(Code change snippets)
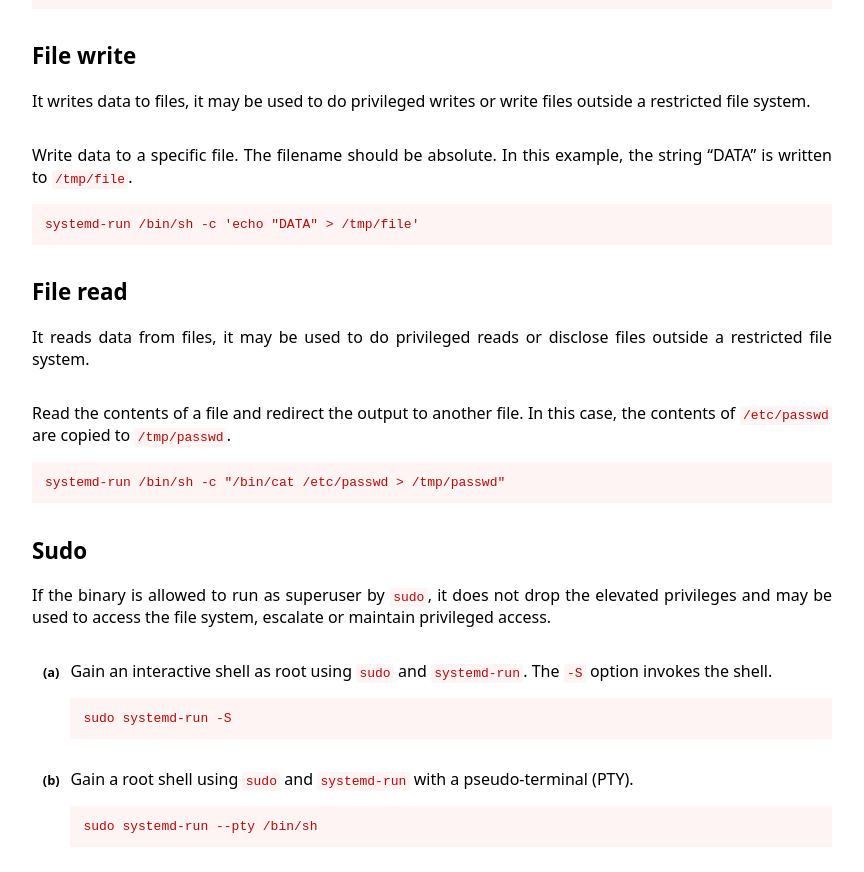
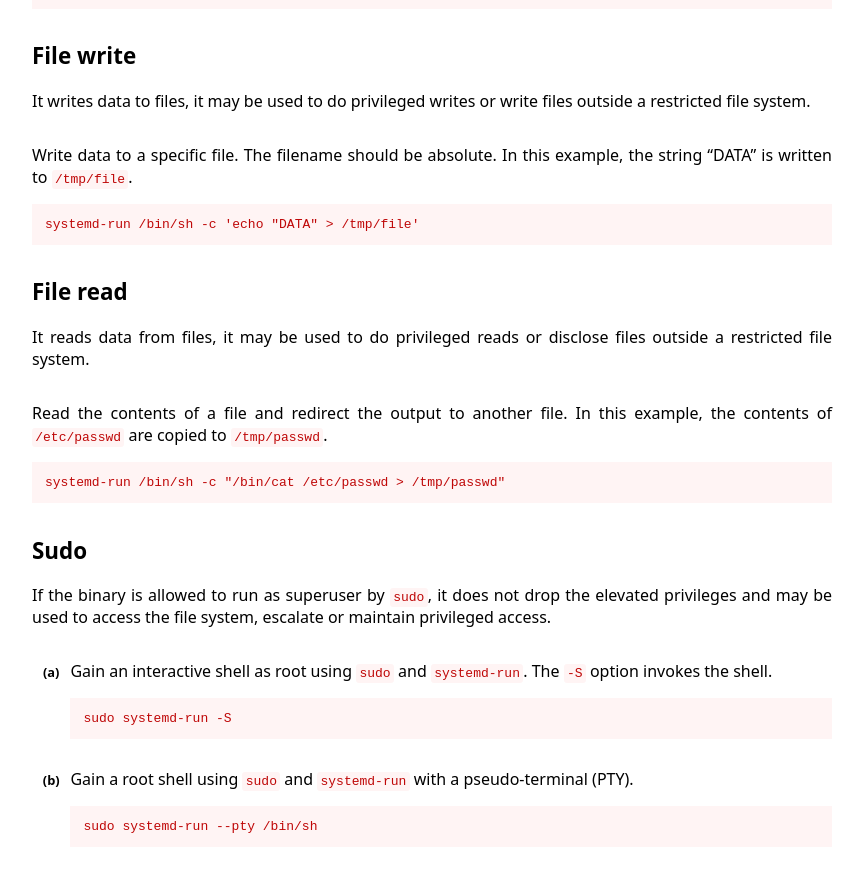
Before and after one commit to GTFOBins/GTFOBins.github.io, a Jekyll site: the page built from _gtfobins/systemd-run.md, in a window 1280 px wide and 900 px high, scrolled down 1425 px. Shown: the top 872 px of the window, without its empty margins (208-1072 px from the left). Built offline with Jekyll 4.4.1, drawn with Linux system fonts in a browser that asks for light colours.

```diff
--- a/_gtfobins/systemd-run.md
+++ b/_gtfobins/systemd-run.md
@@ -23,7 +23,7 @@ functions:
     - description: Gain a root shell using `sudo` and `systemd-run` with a pseudo-terminal (PTY).
       code: sudo systemd-run --pty /bin/sh
   file-read:
-    - description: Read the contents of a file and redirect the output to another file. In this case, the contents of `/etc/passwd` are copied to `/tmp/passwd`.
+    - description: Read the contents of a file and redirect the output to another file. In this example, the contents of `/etc/passwd` are copied to `/tmp/passwd`.
       code: systemd-run /bin/sh -c "/bin/cat /etc/passwd > /tmp/passwd"
   file-write:
     - description: Write data to a specific file. The filename should be absolute. In this example, the string "DATA" is written to `/tmp/file`.
```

- Try it:
Could you repeat each line above exactly as written? Omit the pictures.

- Result below:
Before and after one commit to GTFOBins/GTFOBins.github.io, a Jekyll site: the page built from _gtfobins/systemd-run.md, in a window 1280 px wide and 900 px high, scrolled down 1425 px. Shown: the top 872 px of the window, without its empty margins (208-1072 px from the left). Built offline with Jekyll 4.4.1, drawn with Linux system fonts in a browser that asks for light colours.

```diff
--- a/_gtfobins/systemd-run.md
+++ b/_gtfobins/systemd-run.md
@@ -23,7 +23,7 @@ functions:
     - description: Gain a root shell using `sudo` and `systemd-run` with a pseudo-terminal (PTY).
       code: sudo systemd-run --pty /bin/sh
   file-read:
-    - description: Read the contents of a file and redirect the output to another file. In this case, the contents of `/etc/passwd` are copied to `/tmp/passwd`.
+    - description: Read the contents of a file and redirect the output to another file. In this example, the contents of `/etc/passwd` are copied to `/tmp/passwd`.
       code: systemd-run /bin/sh -c "/bin/cat /etc/passwd > /tmp/passwd"
   file-write:
     - description: Write data to a specific file. The filename should be absolute. In this example, the string "DATA" is written to `/tmp/file`.
```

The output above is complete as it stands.